Deft acting meets daft British comedy in five of the funniest films ever made, all starring the incomparable Sir Alec early in his illustrious career. A genius of sly understatement and subtle characterization, Guinness set the bar for over-the-top hilarity so high that few have reached it since. This treasure trove consists of "Kind Hearts and Coronets" (1949), "The Lavender Hill Mob" (1951), "The Man in the White Suit" (1952), and "The Ladykillers" (1955). We didn't think the collection would be complete without the stellar "Captain's Paradise" (1953), which we've added as a bonus. Color and b&w, about 7-1/2 hours on 5 DVDs. Simon says: While honing his craft, Guinness worked as an advertising executive.

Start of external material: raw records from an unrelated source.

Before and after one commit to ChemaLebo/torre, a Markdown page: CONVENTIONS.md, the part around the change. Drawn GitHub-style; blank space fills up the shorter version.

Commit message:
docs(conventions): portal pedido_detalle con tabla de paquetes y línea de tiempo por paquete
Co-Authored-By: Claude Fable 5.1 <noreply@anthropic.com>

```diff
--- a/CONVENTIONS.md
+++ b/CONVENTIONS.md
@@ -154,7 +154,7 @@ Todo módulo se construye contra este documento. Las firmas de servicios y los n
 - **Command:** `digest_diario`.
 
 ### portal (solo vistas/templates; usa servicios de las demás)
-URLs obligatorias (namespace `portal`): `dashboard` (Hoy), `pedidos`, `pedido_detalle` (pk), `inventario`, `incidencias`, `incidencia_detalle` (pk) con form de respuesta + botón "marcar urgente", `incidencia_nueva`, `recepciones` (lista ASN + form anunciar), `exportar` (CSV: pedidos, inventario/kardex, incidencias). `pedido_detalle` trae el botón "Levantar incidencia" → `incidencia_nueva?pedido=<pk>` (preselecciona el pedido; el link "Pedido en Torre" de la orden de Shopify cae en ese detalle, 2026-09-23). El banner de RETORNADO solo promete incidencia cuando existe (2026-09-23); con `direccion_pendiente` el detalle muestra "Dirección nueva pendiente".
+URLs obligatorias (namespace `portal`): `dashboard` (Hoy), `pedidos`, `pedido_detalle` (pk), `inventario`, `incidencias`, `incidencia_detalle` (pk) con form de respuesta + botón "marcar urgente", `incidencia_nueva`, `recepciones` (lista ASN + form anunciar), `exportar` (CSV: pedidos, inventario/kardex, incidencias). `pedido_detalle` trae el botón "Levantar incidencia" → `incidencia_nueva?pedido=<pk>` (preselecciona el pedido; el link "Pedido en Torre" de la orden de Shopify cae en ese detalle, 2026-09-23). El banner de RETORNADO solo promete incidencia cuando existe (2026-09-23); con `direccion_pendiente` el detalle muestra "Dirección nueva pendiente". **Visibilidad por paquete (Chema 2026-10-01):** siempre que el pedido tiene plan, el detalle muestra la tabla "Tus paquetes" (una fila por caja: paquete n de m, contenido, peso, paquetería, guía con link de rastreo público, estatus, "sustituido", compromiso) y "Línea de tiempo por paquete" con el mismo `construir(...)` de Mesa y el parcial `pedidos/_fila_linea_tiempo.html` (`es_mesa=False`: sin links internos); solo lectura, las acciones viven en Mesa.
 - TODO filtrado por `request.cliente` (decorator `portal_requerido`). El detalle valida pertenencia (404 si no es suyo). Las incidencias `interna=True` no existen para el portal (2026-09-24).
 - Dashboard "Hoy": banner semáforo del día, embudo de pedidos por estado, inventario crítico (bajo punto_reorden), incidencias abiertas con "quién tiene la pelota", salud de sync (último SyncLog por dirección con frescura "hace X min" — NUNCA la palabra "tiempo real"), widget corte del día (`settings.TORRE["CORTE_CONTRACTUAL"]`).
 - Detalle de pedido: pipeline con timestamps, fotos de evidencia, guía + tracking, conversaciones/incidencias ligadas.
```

Five of the British film industry's best-loved comedies in one boxed set makes The Alec Guinness Collection absolutely essential for anyone who has any passion at all for movies. It contains Kind Hearts and Coronets (1949), The Lavender Hill Mob (1951), The Man in the White Suit (1951), The Captain's Paradise (1953) (only available in this set), and The Ladykillers (1955). The Ealing Studio's greatest comedies captured the essence of post-war Britain, both in their evocation of a land once blighted by war but now rising doggedly and optimistically again from the ashes, and in their mordant yet graceful humor. They portray a country with an antiquated class system whose crumbling conventions are being undermined by a new spirit of individual opportunism. In the delightfully wicked Kind Hearts and Coronets, a serial killer politely murders his way into the peerage; in The Lavender Hill Mob a put-upon bank clerk schemes to rob his employers; The Man in the White Suit is a harshly satirical depiction of idealism crushed by the status quo; in The Captain's Paradise, a ferryboat captain complements his proper British wife with a fiery Spanish wife; while The Ladykillers mocks both the criminals and the authorities with its unlikely octogenarian heroine Mrs. "lop-sided" Wilberforce. Many factors contribute to these films' success--including fine music scores from composers such as Benjamin Frankel (Man in the White Suit), Malcolm Arnold (Captain's Paradise), and Tristram Cary (The Ladykillers); positively symphonic sound effects (White Suit); marvelously evocative locations (the environs of King's Cross in Ladykillers, for example); and writing that always displays Ealing's unique perspective on British social mores ("All the exuberance of Chaucer without, happily, any of the concomitant crudities of his period")--yet arguably their greatest asset is Alec Guinness, whose multifaceted performances are the keystone upon which Ealing built its biting, often macabre, yet always elegant comedy. --Mark Walker